### [Task directions]
Copy the entries below word for word, but omit any pictures they contain.

[Supplied data]

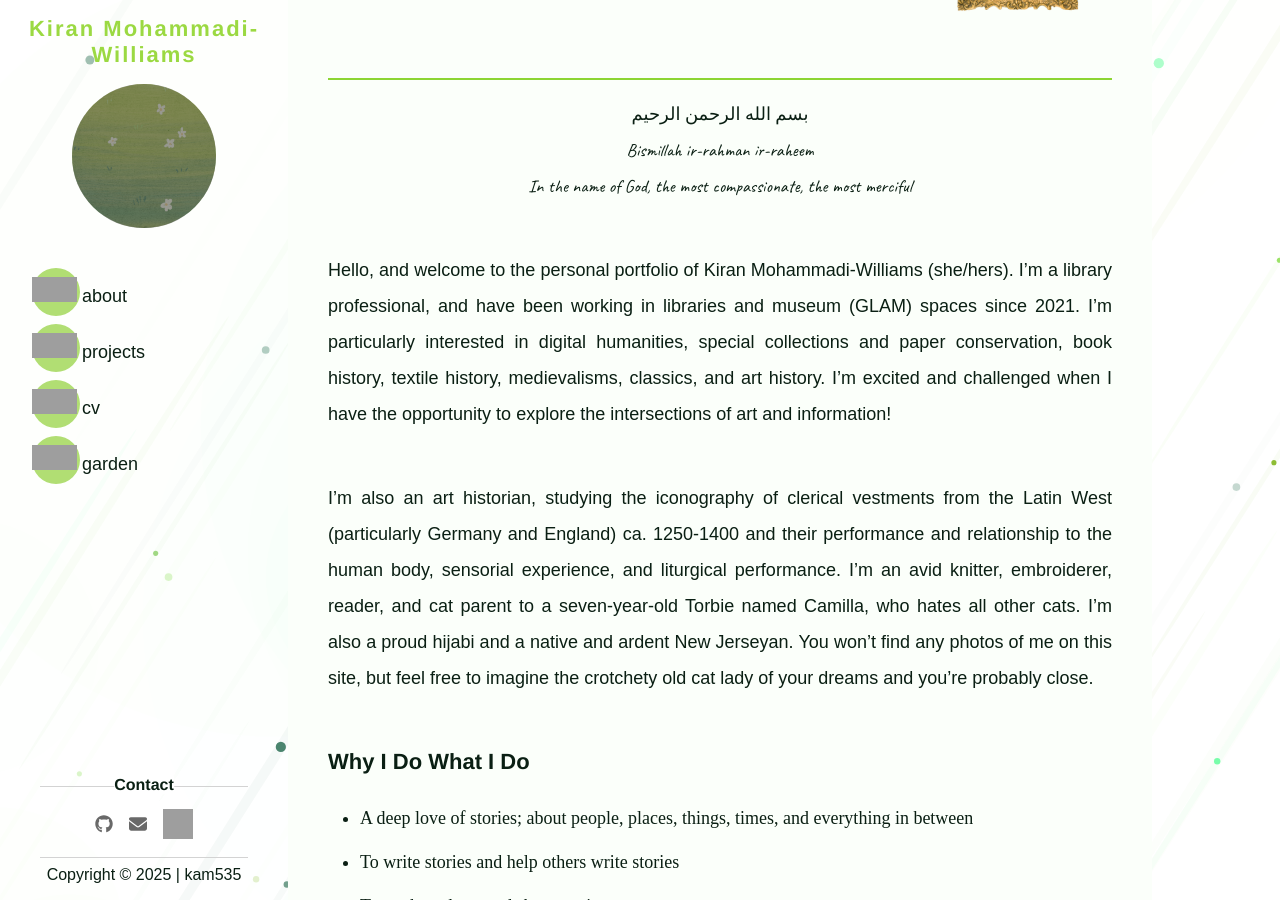
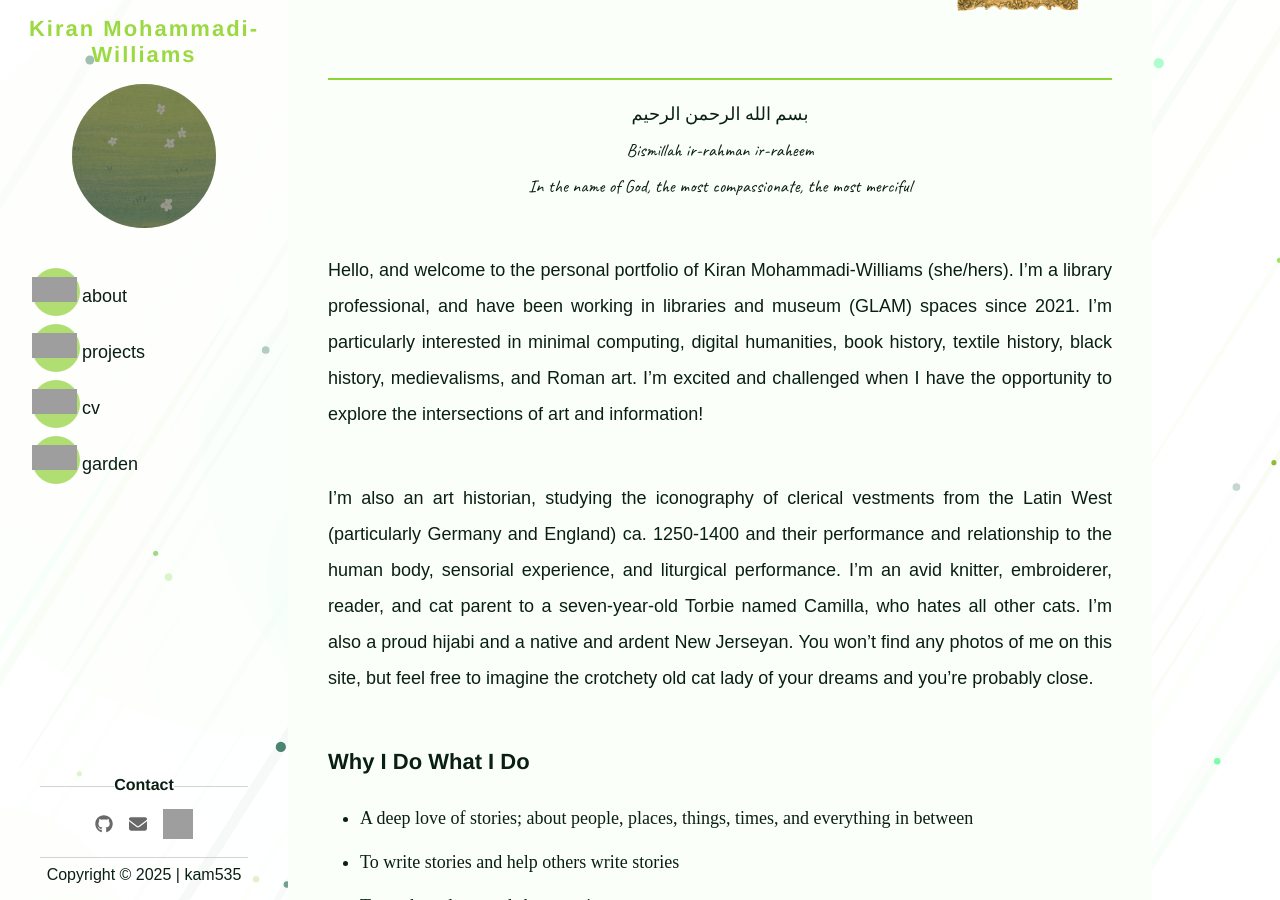
Before and after one commit to green-queen/green-queen.github.io, a Jekyll site: the page built from _pages/index.md, in a window 1280 px wide and 900 px high, scrolled down 565 px. Built offline with Jekyll 4.4.1, drawn with Linux system fonts in a browser that asks for light colours; some web fonts are replaced; grey boxes are pictures that could not be loaded.

Commit message:
Update index.md

```diff
--- a/_pages/index.md
+++ b/_pages/index.md
@@ -23,7 +23,7 @@ Librarian • Art Historian • Book Lover • Viridiphile
 
 </div>
 
-Hello, and welcome to the personal portfolio of Kiran Mohammadi-Williams (she/hers). I'm a library professional, and have been working in libraries and museum (GLAM) spaces since 2021. I'm particularly interested in digital humanities, special collections and paper conservation, book history, textile history, medievalisms, classics, and art history. I'm excited and challenged when I have the opportunity to explore the intersections of art and information!
+Hello, and welcome to the personal portfolio of Kiran Mohammadi-Williams (she/hers). I'm a library professional, and have been working in libraries and museum (GLAM) spaces since 2021. I'm particularly interested in minimal computing, digital humanities, book history, textile history, black history, medievalisms, and Roman art. I'm excited and challenged when I have the opportunity to explore the intersections of art and information!
 
 I'm also an art historian, studying the iconography of clerical vestments from the Latin West (particularly Germany and England) ca. 1250-1400 and their performance and relationship to the human body, sensorial experience, and liturgical performance. I'm an avid knitter, embroiderer, reader, and cat parent to a seven-year-old Torbie named Camilla, who hates all other cats. I'm also a proud hijabi and a native and ardent New Jerseyan. You won't find any photos of me on this site, but feel free to imagine the crotchety old cat lady of your dreams and you're probably close.
 
```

[/Supplied data]

### [Exercise result]
Before and after one commit to green-queen/green-queen.github.io, a Jekyll site: the page built from _pages/index.md, in a window 1280 px wide and 900 px high, scrolled down 565 px. Built offline with Jekyll 4.4.1, drawn with Linux system fonts in a browser that asks for light colours; some web fonts are replaced; grey boxes are pictures that could not be loaded.

Commit message:
Update index.md

```diff
--- a/_pages/index.md
+++ b/_pages/index.md
@@ -23,7 +23,7 @@ Librarian • Art Historian • Book Lover • Viridiphile
 
 </div>
 
-Hello, and welcome to the personal portfolio of Kiran Mohammadi-Williams (she/hers). I'm a library professional, and have been working in libraries and museum (GLAM) spaces since 2021. I'm particularly interested in digital humanities, special collections and paper conservation, book history, textile history, medievalisms, classics, and art history. I'm excited and challenged when I have the opportunity to explore the intersections of art and information!
+Hello, and welcome to the personal portfolio of Kiran Mohammadi-Williams (she/hers). I'm a library professional, and have been working in libraries and museum (GLAM) spaces since 2021. I'm particularly interested in minimal computing, digital humanities, book history, textile history, black history, medievalisms, and Roman art. I'm excited and challenged when I have the opportunity to explore the intersections of art and information!
 
 I'm also an art historian, studying the iconography of clerical vestments from the Latin West (particularly Germany and England) ca. 1250-1400 and their performance and relationship to the human body, sensorial experience, and liturgical performance. I'm an avid knitter, embroiderer, reader, and cat parent to a seven-year-old Torbie named Camilla, who hates all other cats. I'm also a proud hijabi and a native and ardent New Jerseyan. You won't find any photos of me on this site, but feel free to imagine the crotchety old cat lady of your dreams and you're probably close.
 
```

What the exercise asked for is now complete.